• _Data for review_
*****

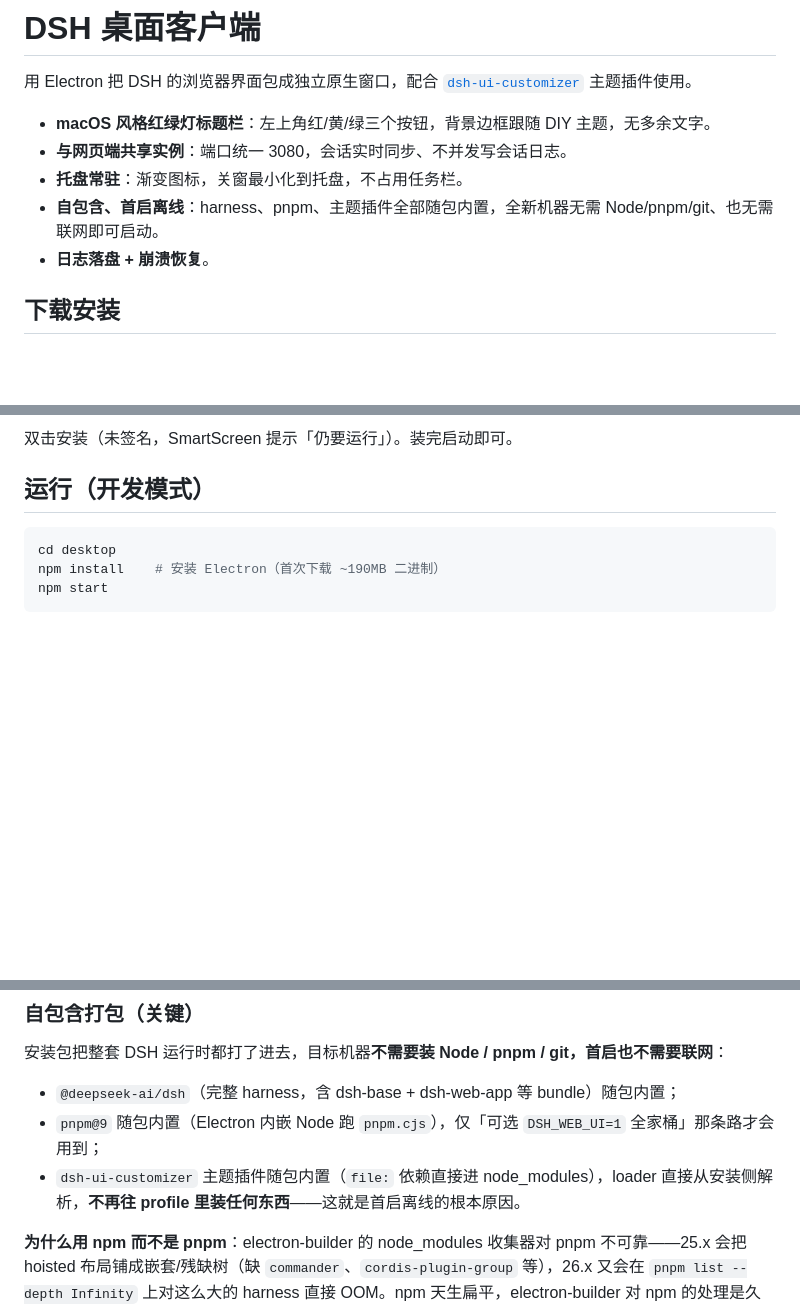
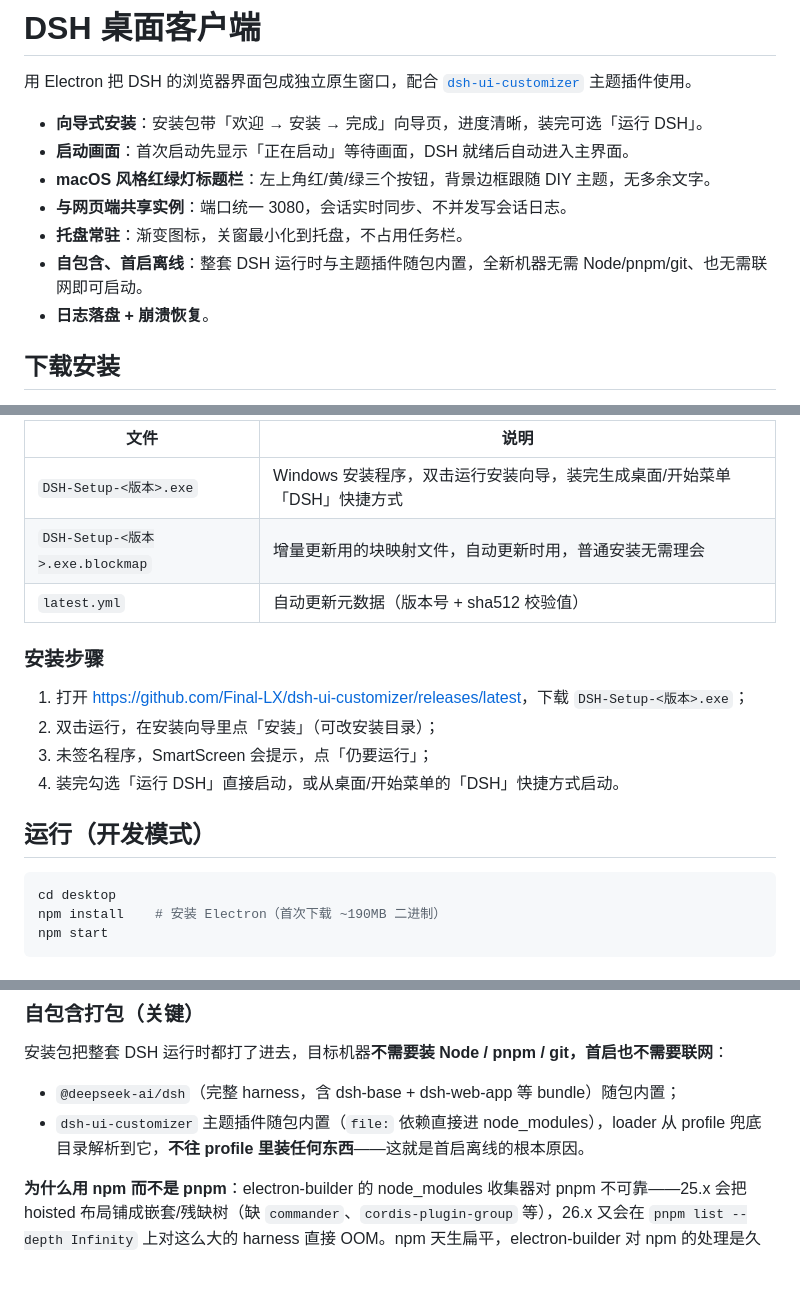
Before and after one commit to Final-LX/dsh-ui-customizer, a Markdown page: desktop/README.md, 3 parts joined by grey strips. GitHub-like rendering; blank space fills up the shorter version.

```diff
--- a/desktop/README.md
+++ b/desktop/README.md
@@ -2,10 +2,12 @@
 
 用 Electron 把 DSH 的浏览器界面包成独立原生窗口，配合 [`dsh-ui-customizer`](../README.md) 主题插件使用。
 
+- **向导式安装**：安装包带「欢迎 → 安装 → 完成」向导页，进度清晰，装完可选「运行 DSH」。
+- **启动画面**：首次启动先显示「正在启动」等待画面，DSH 就绪后自动进入主界面。
 - **macOS 风格红绿灯标题栏**：左上角红/黄/绿三个按钮，背景边框跟随 DIY 主题，无多余文字。
 - **与网页端共享实例**：端口统一 3080，会话实时同步、不并发写会话日志。
 - **托盘常驻**：渐变图标，关窗最小化到托盘，不占用任务栏。
-- **自包含、首启离线**：harness、pnpm、主题插件全部随包内置，全新机器无需 Node/pnpm/git、也无需联网即可启动。
+- **自包含、首启离线**：整套 DSH 运行时与主题插件随包内置，全新机器无需 Node/pnpm/git、也无需联网即可启动。
 - **日志落盘 + 崩溃恢复**。
 
 ## 下载安装
@@ -15,5 +16,16 @@
 
-双击安装（未签名，SmartScreen 提示「仍要运行」）。装完启动即可。
+| 文件 | 说明 |
+|---|---|
+| `DSH-Setup-<版本>.exe` | Windows 安装程序，双击运行安装向导，装完生成桌面/开始菜单「DSH」快捷方式 |
+| `DSH-Setup-<版本>.exe.blockmap` | 增量更新用的块映射文件，自动更新时用，普通安装无需理会 |
+| `latest.yml` | 自动更新元数据（版本号 + sha512 校验值） |
+
+### 安装步骤
+
+1. 打开 <https://github.com/Final-LX/dsh-ui-customizer/releases/latest>，下载 `DSH-Setup-<版本>.exe`；
+2. 双击运行，在安装向导里点「安装」（可改安装目录）；
+3. 未签名程序，SmartScreen 会提示，点「仍要运行」；
+4. 装完勾选「运行 DSH」直接启动，或从桌面/开始菜单的「DSH」快捷方式启动。
 
 ## 运行（开发模式）
 
@@ -92,8 +107,7 @@ npm run dist           # 生成 Windows NSIS 安装包 dist\DSH Setup 0.1.5.exe
 安装包把整套 DSH 运行时都打了进去，目标机器**不需要装 Node / pnpm / git，首启也不需要联网**：
 
 - `@deepseek-ai/dsh`（完整 harness，含 dsh-base + dsh-web-app 等 bundle）随包内置；
-- `pnpm@9` 随包内置（Electron 内嵌 Node 跑 `pnpm.cjs`），仅「可选 `DSH_WEB_UI=1` 全家桶」那条路才会用到；
-- `dsh-ui-customizer` 主题插件随包内置（`file:` 依赖直接进 node_modules），loader 直接从安装侧解析，**不再往 profile 里装任何东西**——这就是首启离线的根本原因。
+- `dsh-ui-customizer` 主题插件随包内置（`file:` 依赖直接进 node_modules），loader 从 profile 兜底目录解析到它，**不往 profile 里装任何东西**——这就是首启离线的根本原因。
 
 **为什么用 npm 而不是 pnpm**：electron-builder 的 node_modules 收集器对 pnpm 不可靠——25.x 会把 hoisted 布局铺成嵌套/残缺树（缺 `commander`、`cordis-plugin-group` 等），26.x 又会在 `pnpm list --depth Infinity` 上对这么大的 harness 直接 OOM。npm 天生扁平，electron-builder 对 npm 的处理是久经考验的主路径，所以打包侧改用 npm（`package-lock.json`）。
 
```
Also changed, not shown: other parts of desktop/README.md (+5 -4 lines), README.md (+7 -15 lines).
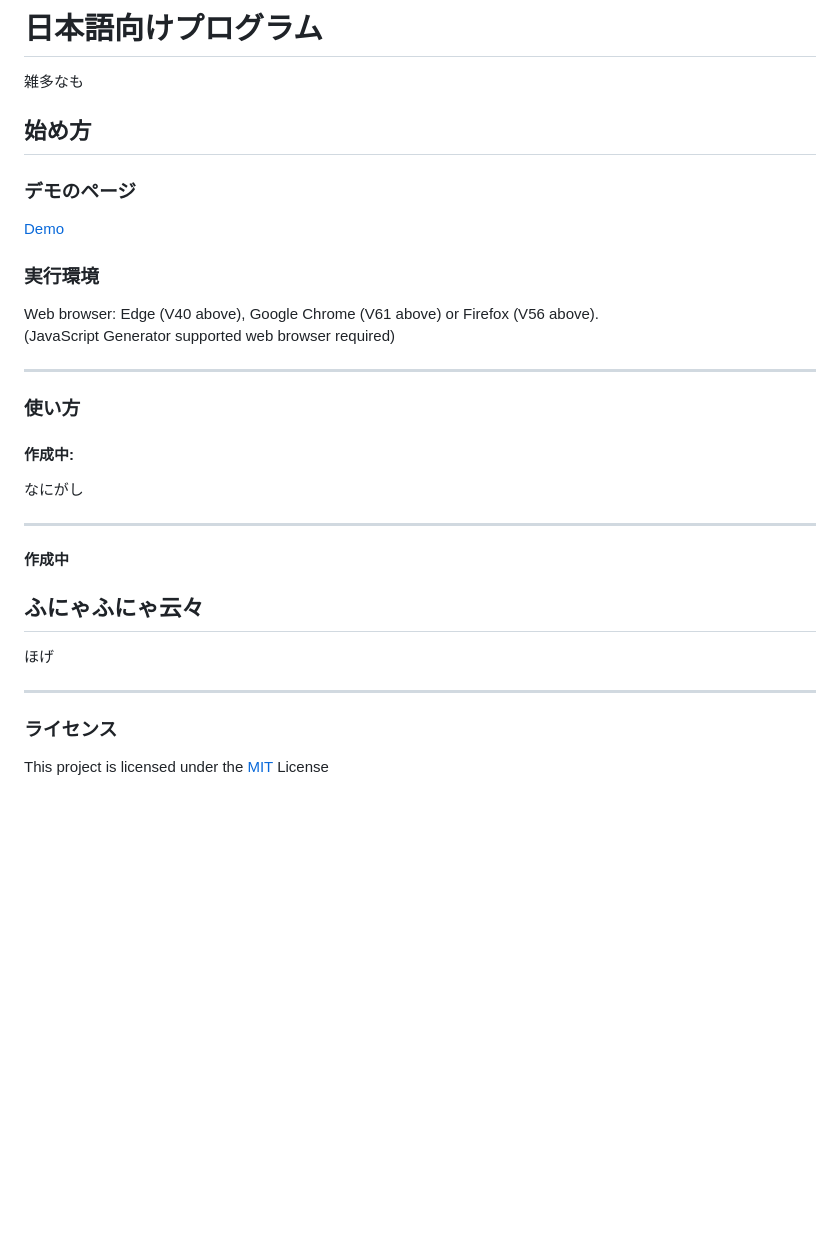
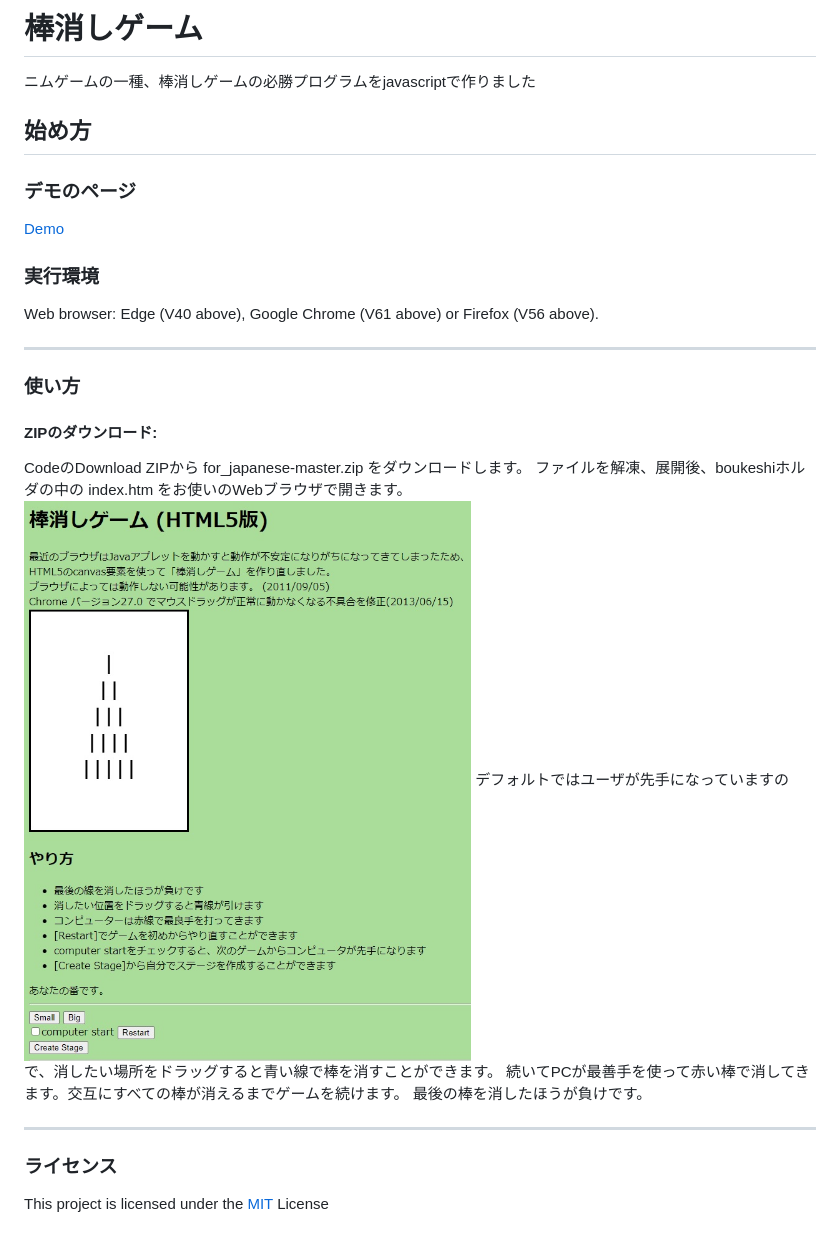
Before and after one commit to h-wakaguri/for_japanese, a Markdown page: README.md, the part around the change printed below. Drawn GitHub-style; pictures changed too: boukeshi/screenshot.jpg (added); blank space fills up the shorter version.

```diff
--- a/README.md
+++ b/README.md
@@ -1,7 +1,7 @@
-日本語向けプログラム
+棒消しゲーム
 ====
 
-雑多なも
+ニムゲームの一種、棒消しゲームの必勝プログラムをjavascriptで作りました
 
 ## 始め方
 
@@ -12,22 +12,20 @@
 ### 実行環境
 
 Web browser: Edge (V40 above), Google Chrome (V61 above) or Firefox (V56 above).
-(JavaScript Generator supported web browser required)
 
 ---
 ### 使い方
-####  作成中:
+####  ZIPのダウンロード:
 
-なにがし
+CodeのDownload ZIPから for_japanese-master.zip をダウンロードします。
+ファイルを解凍、展開後、boukeshiホルダの中の index.htm をお使いのWebブラウザで開きます。
+![HTML初期画像](boukeshi/screenshot.jpg)
+デフォルトではユーザが先手になっていますので、消したい場所をドラッグすると青い線で棒を消すことができます。
+続いてPCが最善手を使って赤い棒で消してきます。交互にすべての棒が消えるまでゲームを続けます。
+最後の棒を消したほうが負けです。
 
 ---
-#### 作成中
-ふにゃふにゃ云々
----
 
-ほげ
-
----
 ### ライセンス
 
 This project is licensed under the [MIT](https://raw.githubusercontent.com/b4b4r07/dotfiles/master/doc/LICENSE-MIT.txt) License
```
Also changed, not shown: other parts of README.md (+1 -1 lines).
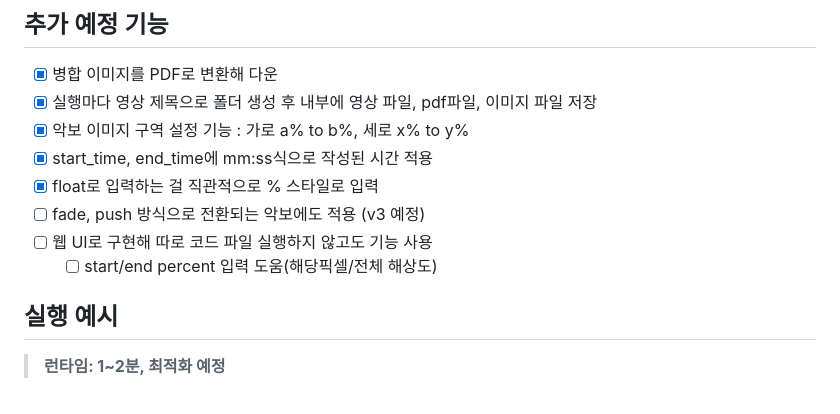
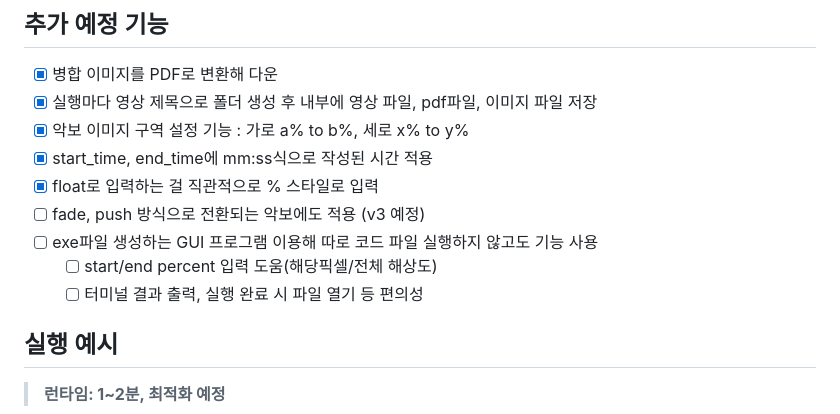
Before and after one commit to anoBand/youtube_score_capturer, a Markdown page: README.md, the part around the change. GitHub-like rendering.

```diff
--- a/README.md
+++ b/README.md
@@ -16,8 +16,9 @@ Korean comment supported. 한국어 주석 있음
 - [X] start_time, end_time에 mm:ss식으로 작성된 시간 적용
 - [X] float로 입력하는 걸 직관적으로 % 스타일로 입력
 - [ ] fade, push 방식으로 전환되는 악보에도 적용 (v3 예정)
-- [ ] 웹 UI로 구현해 따로 코드 파일 실행하지 않고도 기능 사용
+- [ ] exe파일 생성하는 GUI 프로그램 이용해 따로 코드 파일 실행하지 않고도 기능 사용
   - [ ] start/end percent 입력 도움(해당픽셀/전체 해상도)
+  - [ ] 터미널 결과 출력, 실행 완료 시 파일 열기 등 편의성
 
 ## 실행 예시
 
```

*****

• _Problem_
Repeat the entries faithfully. Any picture gets left out.

• _Output below_
Before and after one commit to Final-LX/dsh-ui-customizer, a Markdown page: desktop/README.md, 3 parts joined by grey strips. GitHub-like rendering; blank space fills up the shorter version.

```diff
--- a/desktop/README.md
+++ b/desktop/README.md
@@ -2,10 +2,12 @@
 
 用 Electron 把 DSH 的浏览器界面包成独立原生窗口，配合 [`dsh-ui-customizer`](../README.md) 主题插件使用。
 
+- **向导式安装**：安装包带「欢迎 → 安装 → 完成」向导页，进度清晰，装完可选「运行 DSH」。
+- **启动画面**：首次启动先显示「正在启动」等待画面，DSH 就绪后自动进入主界面。
 - **macOS 风格红绿灯标题栏**：左上角红/黄/绿三个按钮，背景边框跟随 DIY 主题，无多余文字。
 - **与网页端共享实例**：端口统一 3080，会话实时同步、不并发写会话日志。
 - **托盘常驻**：渐变图标，关窗最小化到托盘，不占用任务栏。
-- **自包含、首启离线**：harness、pnpm、主题插件全部随包内置，全新机器无需 Node/pnpm/git、也无需联网即可启动。
+- **自包含、首启离线**：整套 DSH 运行时与主题插件随包内置，全新机器无需 Node/pnpm/git、也无需联网即可启动。
 - **日志落盘 + 崩溃恢复**。
 
 ## 下载安装
@@ -15,5 +16,16 @@
 
-双击安装（未签名，SmartScreen 提示「仍要运行」）。装完启动即可。
+| 文件 | 说明 |
+|---|---|
+| `DSH-Setup-<版本>.exe` | Windows 安装程序，双击运行安装向导，装完生成桌面/开始菜单「DSH」快捷方式 |
+| `DSH-Setup-<版本>.exe.blockmap` | 增量更新用的块映射文件，自动更新时用，普通安装无需理会 |
+| `latest.yml` | 自动更新元数据（版本号 + sha512 校验值） |
+
+### 安装步骤
+
+1. 打开 <https://github.com/Final-LX/dsh-ui-customizer/releases/latest>，下载 `DSH-Setup-<版本>.exe`；
+2. 双击运行，在安装向导里点「安装」（可改安装目录）；
+3. 未签名程序，SmartScreen 会提示，点「仍要运行」；
+4. 装完勾选「运行 DSH」直接启动，或从桌面/开始菜单的「DSH」快捷方式启动。
 
 ## 运行（开发模式）
 
@@ -92,8 +107,7 @@ npm run dist           # 生成 Windows NSIS 安装包 dist\DSH Setup 0.1.5.exe
 安装包把整套 DSH 运行时都打了进去，目标机器**不需要装 Node / pnpm / git，首启也不需要联网**：
 
 - `@deepseek-ai/dsh`（完整 harness，含 dsh-base + dsh-web-app 等 bundle）随包内置；
-- `pnpm@9` 随包内置（Electron 内嵌 Node 跑 `pnpm.cjs`），仅「可选 `DSH_WEB_UI=1` 全家桶」那条路才会用到；
-- `dsh-ui-customizer` 主题插件随包内置（`file:` 依赖直接进 node_modules），loader 直接从安装侧解析，**不再往 profile 里装任何东西**——这就是首启离线的根本原因。
+- `dsh-ui-customizer` 主题插件随包内置（`file:` 依赖直接进 node_modules），loader 从 profile 兜底目录解析到它，**不往 profile 里装任何东西**——这就是首启离线的根本原因。
 
 **为什么用 npm 而不是 pnpm**：electron-builder 的 node_modules 收集器对 pnpm 不可靠——25.x 会把 hoisted 布局铺成嵌套/残缺树（缺 `commander`、`cordis-plugin-group` 等），26.x 又会在 `pnpm list --depth Infinity` 上对这么大的 harness 直接 OOM。npm 天生扁平，electron-builder 对 npm 的处理是久经考验的主路径，所以打包侧改用 npm（`package-lock.json`）。
 
```
Also changed, not shown: other parts of desktop/README.md (+5 -4 lines), README.md (+7 -15 lines).
Before and after one commit to h-wakaguri/for_japanese, a Markdown page: README.md, the part around the change printed below. Drawn GitHub-style; pictures changed too: boukeshi/screenshot.jpg (added); blank space fills up the shorter version.

```diff
--- a/README.md
+++ b/README.md
@@ -1,7 +1,7 @@
-日本語向けプログラム
+棒消しゲーム
 ====
 
-雑多なも
+ニムゲームの一種、棒消しゲームの必勝プログラムをjavascriptで作りました
 
 ## 始め方
 
@@ -12,22 +12,20 @@
 ### 実行環境
 
 Web browser: Edge (V40 above), Google Chrome (V61 above) or Firefox (V56 above).
-(JavaScript Generator supported web browser required)
 
 ---
 ### 使い方
-####  作成中:
+####  ZIPのダウンロード:
 
-なにがし
+CodeのDownload ZIPから for_japanese-master.zip をダウンロードします。
+ファイルを解凍、展開後、boukeshiホルダの中の index.htm をお使いのWebブラウザで開きます。
+![HTML初期画像](boukeshi/screenshot.jpg)
+デフォルトではユーザが先手になっていますので、消したい場所をドラッグすると青い線で棒を消すことができます。
+続いてPCが最善手を使って赤い棒で消してきます。交互にすべての棒が消えるまでゲームを続けます。
+最後の棒を消したほうが負けです。
 
 ---
-#### 作成中
-ふにゃふにゃ云々
----
 
-ほげ
-
----
 ### ライセンス
 
 This project is licensed under the [MIT](https://raw.githubusercontent.com/b4b4r07/dotfiles/master/doc/LICENSE-MIT.txt) License
```
Also changed, not shown: other parts of README.md (+1 -1 lines).
Before and after one commit to anoBand/youtube_score_capturer, a Markdown page: README.md, the part around the change. GitHub-like rendering.

```diff
--- a/README.md
+++ b/README.md
@@ -16,8 +16,9 @@ Korean comment supported. 한국어 주석 있음
 - [X] start_time, end_time에 mm:ss식으로 작성된 시간 적용
 - [X] float로 입력하는 걸 직관적으로 % 스타일로 입력
 - [ ] fade, push 방식으로 전환되는 악보에도 적용 (v3 예정)
-- [ ] 웹 UI로 구현해 따로 코드 파일 실행하지 않고도 기능 사용
+- [ ] exe파일 생성하는 GUI 프로그램 이용해 따로 코드 파일 실행하지 않고도 기능 사용
   - [ ] start/end percent 입력 도움(해당픽셀/전체 해상도)
+  - [ ] 터미널 결과 출력, 실행 완료 시 파일 열기 등 편의성
 
 ## 실행 예시
 
```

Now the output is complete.